Monday, May 26, 2014

More Fence

Our together trip to Torrey brought big changes to the landscaping.

The first thing we completed was the installation of the remainder of the treated posts that would be visible around the house as well as stretching the rest of the woven fence.

Looking back at Scott's proof-of-concept photo from his previous trip, we decided two rails, one at the top and one at the bottom of the wire would be sufficient to prevent the llamas from chewing on the shrubbery. Removing the middle rail would minimize obstructions to our views.

This is the west side of the house, the side from which the prevailing wind blows. Torrey is in Wayne County. Some folks (us included) often refer to it as Wind County because the wind does blow – and it is strong and frequent. We planted these Big Tuna Mugo Pines to create a wind break. In a few years, they should be between eight and twelve feet tall, a good separation between us and the blast.

We needed to build another fence to screen the propane tank from view. One day, while driving through the avenues in Salt Lake,  I passed a yard surrounded by a beautiful bamboo fence. Since we already were attracted to the material, and because it was so lovely, we decided that would be a perfect screen for our propane tank.

The tank...

screened from view...

and from the porch.

A third fence, on the north side of the house but out of view, will divide the orchard from the rest of the yard. This fence does not need to be beautiful because we won't see it, but it does, once again, need to keep the llamas in their place.

Cedar posts with smooth wire (not yet strung) are just the thing.

During this trip, we had just enough time to hang a bit of decoration outside Scott's office door...

before the snow storm hit.

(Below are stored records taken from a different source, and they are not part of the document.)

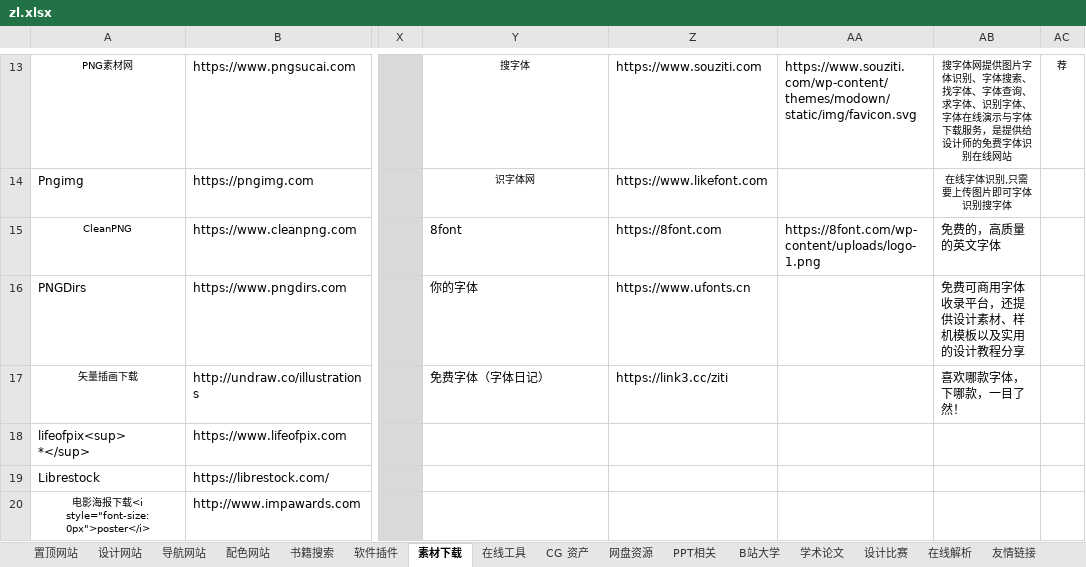
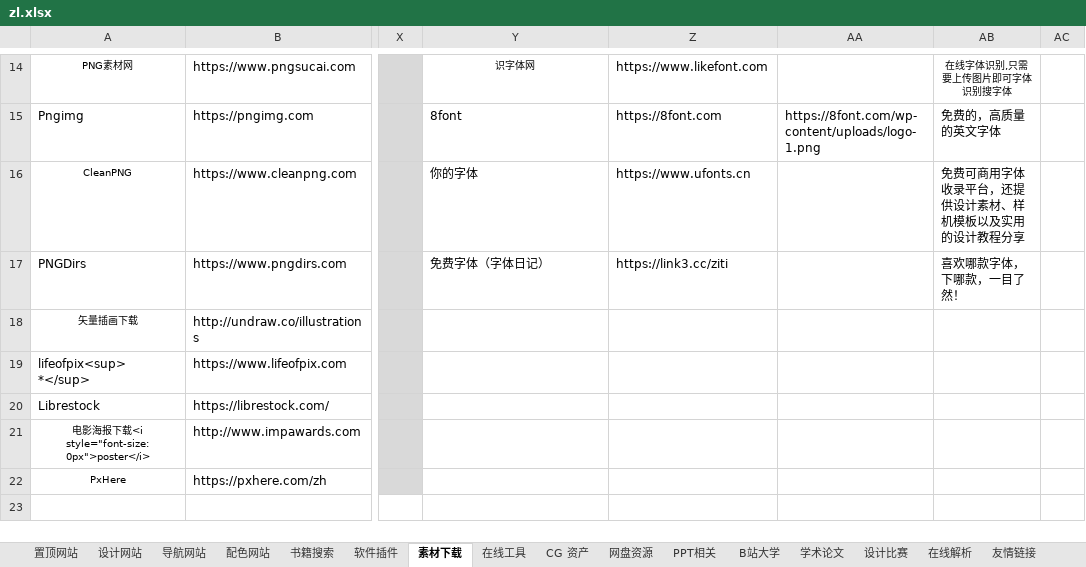
Before and after one commit to xiaolongmr/dh, an Excel workbook: zl.xlsx, sheet 素材下载, drawn as a sheet; only a part is shown, gaps mark what is left out; the shorter side is filled out with more unchanged rows; values as stored, in another font and other column widths than the file's, no borders; addresses are those after the commit; the diff covers the shown part only; the diff names each change by its address in the sheet, - before the commit and + after, or states it on an @@ line.

Commit message:
Add files via upload

```diff
--- a/zl.xlsx (sheet 素材下载)
+++ b/zl.xlsx (sheet 素材下载)
-Y14: 搜字体
+Y14: 识字体网
-Z14: https://www.souziti.com
+Z14: https://www.likefont.com
-AA14: https://www.souziti.com/wp-content/themes/modown/static/img/favicon.svg
+AA14: (empty)
-AB14: 搜字体网提供图片字体识别、字体搜索、找字体、字体查询、求字体、识别字体、字体在线演示与字体下载服务，是提供给设计师的免费字体识别在线网站
+AB14: 在线字体识别,只需要上传图片即可字体识别搜字体
-AC14: 荐
+AC14: (empty)
-Y15: 识字体网
+Y15: 8font
@@ Y15 text size: larger, alignment: center → left @@
-Z15: https://www.likefont.com
+Z15: https://8font.com
-AA15: (empty)
+AA15: https://8font.com/wp-content/uploads/logo-1.png
-AB15: 在线字体识别,只需要上传图片即可字体识别搜字体
+AB15: 免费的，高质量的英文字体
@@ AB15 text size: larger, alignment: center → left @@
-Y16: 8font
+Y16: 你的字体
-Z16: https://8font.com
+Z16: https://www.ufonts.cn
-AA16: https://8font.com/wp-content/uploads/logo-1.png
+AA16: (empty)
-AB16: 免费的，高质量的英文字体
+AB16: 免费可商用字体收录平台，还提供设计素材、样机模板以及实用的设计教程分享
-Y17: 你的字体
+Y17: 免费字体（字体日记）
-Z17: https://www.ufonts.cn
+Z17: https://link3.cc/ziti
-AB17: 免费可商用字体收录平台，还提供设计素材、样机模板以及实用的设计教程分享
+AB17: 喜欢哪款字体，下哪款，一目了然！
-Y18: 免费字体（字体日记）
+Y18: (empty)
-Z18: https://link3.cc/ziti
+Z18: (empty)
-AB18: 喜欢哪款字体，下哪款，一目了然！
+AB18: (empty)
```
Also changed, not shown: 1 added row and 82 edited cells elsewhere in this sheet, sheet 在线工具, sheet 置顶网站.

This was probably more snow than Torrey received during the entire winter. Then it was time to head back to Logan.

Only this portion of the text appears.